Required work ->
Every entry needs to be reproduced exactly.

########

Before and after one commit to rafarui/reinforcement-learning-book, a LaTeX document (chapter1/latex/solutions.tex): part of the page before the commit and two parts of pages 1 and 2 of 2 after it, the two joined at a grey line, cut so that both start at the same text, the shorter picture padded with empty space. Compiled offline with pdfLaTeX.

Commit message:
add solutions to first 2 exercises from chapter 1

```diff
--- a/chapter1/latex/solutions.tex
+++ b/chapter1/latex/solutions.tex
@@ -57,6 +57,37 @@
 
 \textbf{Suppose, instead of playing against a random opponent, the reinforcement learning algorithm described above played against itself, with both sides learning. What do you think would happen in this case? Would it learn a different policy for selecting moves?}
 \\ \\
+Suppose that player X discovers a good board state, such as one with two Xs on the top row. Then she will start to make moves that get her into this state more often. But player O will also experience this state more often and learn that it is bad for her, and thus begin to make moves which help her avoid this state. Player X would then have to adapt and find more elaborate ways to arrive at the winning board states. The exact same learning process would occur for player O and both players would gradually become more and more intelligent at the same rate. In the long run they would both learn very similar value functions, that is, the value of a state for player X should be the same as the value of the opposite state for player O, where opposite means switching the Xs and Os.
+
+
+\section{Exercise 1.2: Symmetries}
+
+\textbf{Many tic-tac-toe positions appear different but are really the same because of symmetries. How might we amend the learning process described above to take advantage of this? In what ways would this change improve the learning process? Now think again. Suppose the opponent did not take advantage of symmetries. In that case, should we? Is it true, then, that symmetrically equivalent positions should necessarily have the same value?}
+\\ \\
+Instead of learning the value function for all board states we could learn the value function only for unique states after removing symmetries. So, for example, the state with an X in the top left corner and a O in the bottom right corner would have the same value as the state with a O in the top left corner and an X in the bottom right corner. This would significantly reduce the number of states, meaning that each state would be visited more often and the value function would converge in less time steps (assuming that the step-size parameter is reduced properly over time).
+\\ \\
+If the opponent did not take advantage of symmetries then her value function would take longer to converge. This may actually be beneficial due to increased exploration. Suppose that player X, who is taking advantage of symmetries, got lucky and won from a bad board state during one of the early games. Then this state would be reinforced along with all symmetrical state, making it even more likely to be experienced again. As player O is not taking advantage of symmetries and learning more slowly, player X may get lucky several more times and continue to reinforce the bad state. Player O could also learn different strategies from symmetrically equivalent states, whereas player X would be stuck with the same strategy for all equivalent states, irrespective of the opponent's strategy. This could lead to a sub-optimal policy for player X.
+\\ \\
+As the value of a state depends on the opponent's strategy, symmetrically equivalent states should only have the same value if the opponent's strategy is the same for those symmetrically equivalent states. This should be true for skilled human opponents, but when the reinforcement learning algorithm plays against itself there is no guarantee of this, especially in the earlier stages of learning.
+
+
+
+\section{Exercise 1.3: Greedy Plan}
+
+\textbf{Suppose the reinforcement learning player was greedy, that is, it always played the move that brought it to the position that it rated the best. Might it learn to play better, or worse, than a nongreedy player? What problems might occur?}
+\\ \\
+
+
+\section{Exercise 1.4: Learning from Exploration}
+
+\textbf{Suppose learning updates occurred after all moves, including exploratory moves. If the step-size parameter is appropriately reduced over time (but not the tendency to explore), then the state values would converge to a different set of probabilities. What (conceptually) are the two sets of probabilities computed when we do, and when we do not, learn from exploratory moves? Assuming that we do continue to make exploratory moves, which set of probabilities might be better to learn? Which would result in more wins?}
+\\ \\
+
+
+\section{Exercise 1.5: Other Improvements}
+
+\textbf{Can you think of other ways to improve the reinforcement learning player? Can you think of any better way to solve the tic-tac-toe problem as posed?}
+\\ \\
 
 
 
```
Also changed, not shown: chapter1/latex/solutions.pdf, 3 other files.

########

Expected answer ->
Before and after one commit to rafarui/reinforcement-learning-book, a LaTeX document (chapter1/latex/solutions.tex): part of the page before the commit and two parts of pages 1 and 2 of 2 after it, the two joined at a grey line, cut so that both start at the same text, the shorter picture padded with empty space. Compiled offline with pdfLaTeX.

Commit message:
add solutions to first 2 exercises from chapter 1

```diff
--- a/chapter1/latex/solutions.tex
+++ b/chapter1/latex/solutions.tex
@@ -57,6 +57,37 @@
 
 \textbf{Suppose, instead of playing against a random opponent, the reinforcement learning algorithm described above played against itself, with both sides learning. What do you think would happen in this case? Would it learn a different policy for selecting moves?}
 \\ \\
+Suppose that player X discovers a good board state, such as one with two Xs on the top row. Then she will start to make moves that get her into this state more often. But player O will also experience this state more often and learn that it is bad for her, and thus begin to make moves which help her avoid this state. Player X would then have to adapt and find more elaborate ways to arrive at the winning board states. The exact same learning process would occur for player O and both players would gradually become more and more intelligent at the same rate. In the long run they would both learn very similar value functions, that is, the value of a state for player X should be the same as the value of the opposite state for player O, where opposite means switching the Xs and Os.
+
+
+\section{Exercise 1.2: Symmetries}
+
+\textbf{Many tic-tac-toe positions appear different but are really the same because of symmetries. How might we amend the learning process described above to take advantage of this? In what ways would this change improve the learning process? Now think again. Suppose the opponent did not take advantage of symmetries. In that case, should we? Is it true, then, that symmetrically equivalent positions should necessarily have the same value?}
+\\ \\
+Instead of learning the value function for all board states we could learn the value function only for unique states after removing symmetries. So, for example, the state with an X in the top left corner and a O in the bottom right corner would have the same value as the state with a O in the top left corner and an X in the bottom right corner. This would significantly reduce the number of states, meaning that each state would be visited more often and the value function would converge in less time steps (assuming that the step-size parameter is reduced properly over time).
+\\ \\
+If the opponent did not take advantage of symmetries then her value function would take longer to converge. This may actually be beneficial due to increased exploration. Suppose that player X, who is taking advantage of symmetries, got lucky and won from a bad board state during one of the early games. Then this state would be reinforced along with all symmetrical state, making it even more likely to be experienced again. As player O is not taking advantage of symmetries and learning more slowly, player X may get lucky several more times and continue to reinforce the bad state. Player O could also learn different strategies from symmetrically equivalent states, whereas player X would be stuck with the same strategy for all equivalent states, irrespective of the opponent's strategy. This could lead to a sub-optimal policy for player X.
+\\ \\
+As the value of a state depends on the opponent's strategy, symmetrically equivalent states should only have the same value if the opponent's strategy is the same for those symmetrically equivalent states. This should be true for skilled human opponents, but when the reinforcement learning algorithm plays against itself there is no guarantee of this, especially in the earlier stages of learning.
+
+
+
+\section{Exercise 1.3: Greedy Plan}
+
+\textbf{Suppose the reinforcement learning player was greedy, that is, it always played the move that brought it to the position that it rated the best. Might it learn to play better, or worse, than a nongreedy player? What problems might occur?}
+\\ \\
+
+
+\section{Exercise 1.4: Learning from Exploration}
+
+\textbf{Suppose learning updates occurred after all moves, including exploratory moves. If the step-size parameter is appropriately reduced over time (but not the tendency to explore), then the state values would converge to a different set of probabilities. What (conceptually) are the two sets of probabilities computed when we do, and when we do not, learn from exploratory moves? Assuming that we do continue to make exploratory moves, which set of probabilities might be better to learn? Which would result in more wins?}
+\\ \\
+
+
+\section{Exercise 1.5: Other Improvements}
+
+\textbf{Can you think of other ways to improve the reinforcement learning player? Can you think of any better way to solve the tic-tac-toe problem as posed?}
+\\ \\
 
 
 
```
Also changed, not shown: chapter1/latex/solutions.pdf, 3 other files.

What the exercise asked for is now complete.